- _PROMPT_
Find how many lines of the listing include the string "sections", and report only that figure.

++++ THE DATA

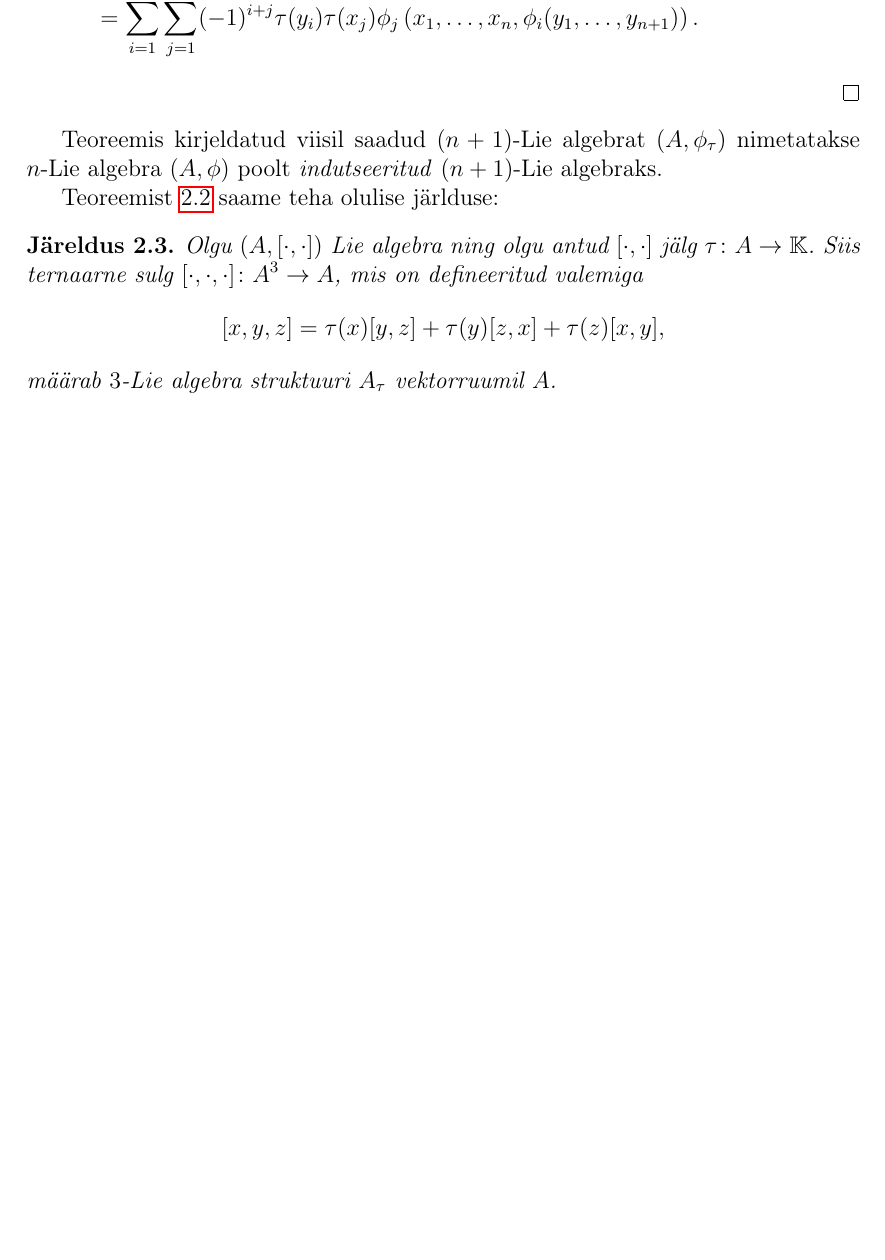
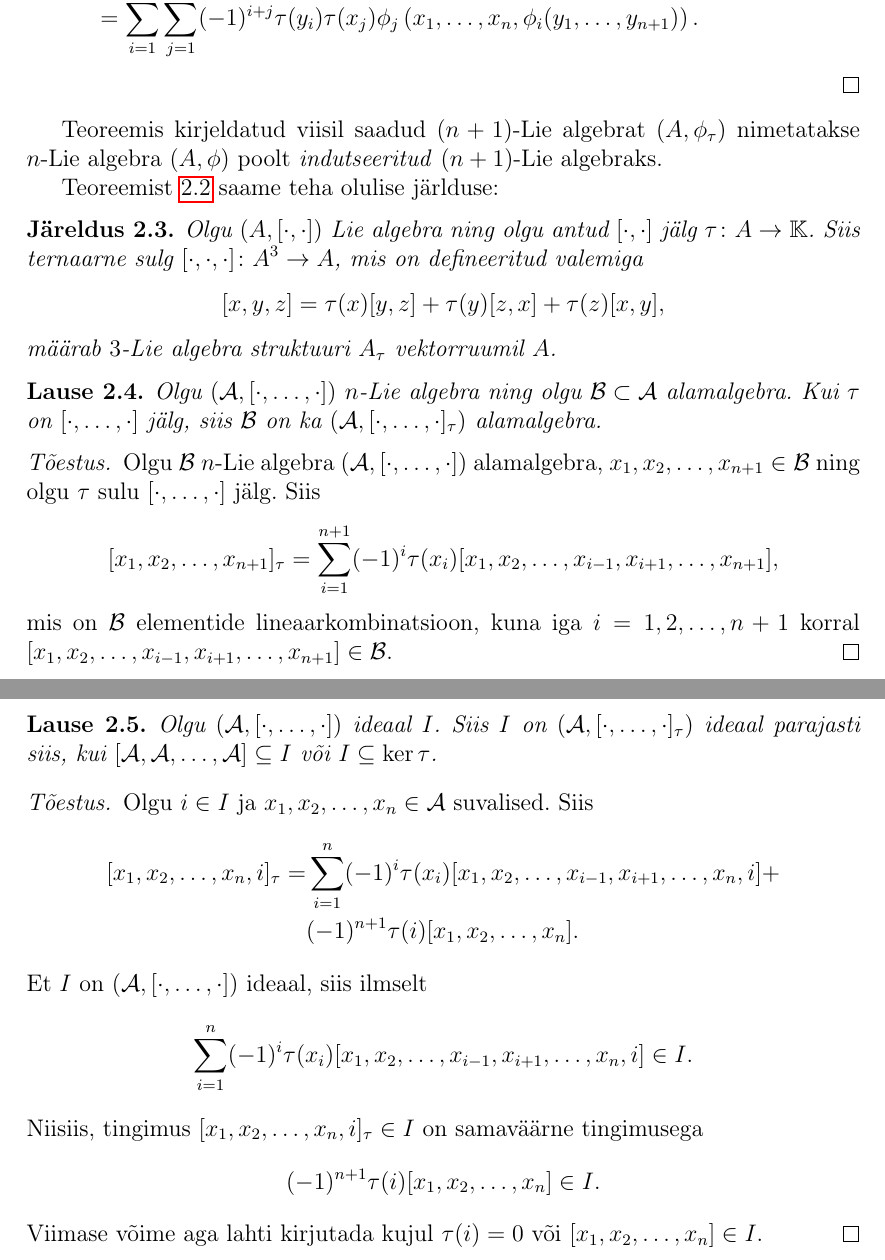
Before and after one commit to priitlatt/masters-thesis, a LaTeX thesis (thesis.tex, which reads sections/2_n-lie_algebra.tex): part of page 21 of 32 before the commit and two parts of pages 21 and 22 of 33 after it, the two joined at a grey line, cut so that both start at the same text, the shorter picture padded with empty space. Compiled offline with pdfLaTeX.

Commit message:
Add propositions about n-Lie algebras

```diff
--- a/sections/2_n-lie_algebra.tex
+++ b/sections/2_n-lie_algebra.tex
@@ -357,3 +361,46 @@ Teoreemist~\ref{thm:n+1_lie_alg} saame teha olulise järlduse:
     \]
     määrab $3$-Lie algebra struktuuri $A_\tau$ vektorruumil $A$.
 \end{jar}
+
+\begin{lau}
+    Olgu $(\A, [\cdot, \dots, \cdot])$ $n$-Lie algebra ning olgu
+    $\B \subset \A$ alamalgebra. Kui $\tau$ on $[\cdot, \dots, \cdot]$ jälg,
+    siis $\B$ on ka $(\A, [\cdot, \dots, \cdot]_\tau)$ alamalgebra.
+\end{lau}
+
+\begin{proof}
+    Olgu $\B$ $n$-Lie algebra $(\A, [\cdot, \dots, \cdot])$ alamalgebra,
+    $x_1, x_2, \dots, x_{n+1} \in \B$ ning olgu $\tau$ sulu $[\cdot, \dots, \cdot]$
+    jälg. Siis
+    \begin{align*}
+        [x_1, x_2, \dots, x_{n+1}]_\tau =  \sum_{i=1}^{n+1} (-1)^i \tau(x_i)
+        [x_1, x_2, \dots, x_{i-1}, x_{i+1}, \dots, x_{n+1}],
+    \end{align*}
+    mis on $\B$ elementide lineaarkombinatsioon, kuna iga $i = 1, 2, \dots, n+1$
+    korral $[x_1, x_2, \dots, x_{i-1}, x_{i+1}, \dots, x_{n+1}] \in \B$.
+\end{proof}
+
+\begin{lau}
+    Olgu $(\A, [\cdot, \dots, \cdot])$ ideaal $I$. Siis $I$ on
+    $(\A, [\cdot, \dots, \cdot]_\tau)$ ideaal parajasti siis, kui
+    $[\A, \A, \dots, \A] \subseteq I$ või $I \subseteq \ker \tau$.
+\end{lau}
+
+\begin{proof}
+    Olgu $i \in I$ ja $x_1, x_2, \dots, x_n \in \A$ suvalised. Siis
+    \begin{align*}
+        [x_1, x_2, \dots, x_n, i]_\tau =  &\sum_{i=1}^{n} (-1)^i \tau(x_i)
+        [x_1, x_2, \dots, x_{i-1}, x_{i+1}, \dots, x_n, i] + \\
+        &(-1)^{n+1} \tau(i) [x_1, x_2, \dots, x_n].
+    \end{align*}
+    Et $I$ on $(\A, [\cdot, \dots, \cdot])$ ideaal, siis ilmselt
+    \begin{align*}
+        \sum_{i=1}^{n} (-1)^i \tau(x_i)
+        [x_1, x_2, \dots, x_{i-1}, x_{i+1}, \dots, x_n, i] \in I.
+    \end{align*}
+    Niisiis, tingimus $[x_1, x_2, \dots, x_n, i]_\tau \in I$ on
+    samaväärne tingimusega
+    \[ (-1)^{n+1} \tau(i) [x_1, x_2, \dots, x_n] \in I. \]
+    Viimase võime aga lahti kirjutada kujul
+    $\tau(i) = 0$ või $[x_1, x_2, \dots, x_n] \in I$.
+\end{proof}
```
Also changed, not shown: thesis.pdf, sections/2_n-lie_algebra.tex (6 more changed lines).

++++++++

- _TASK SOLUTION_
4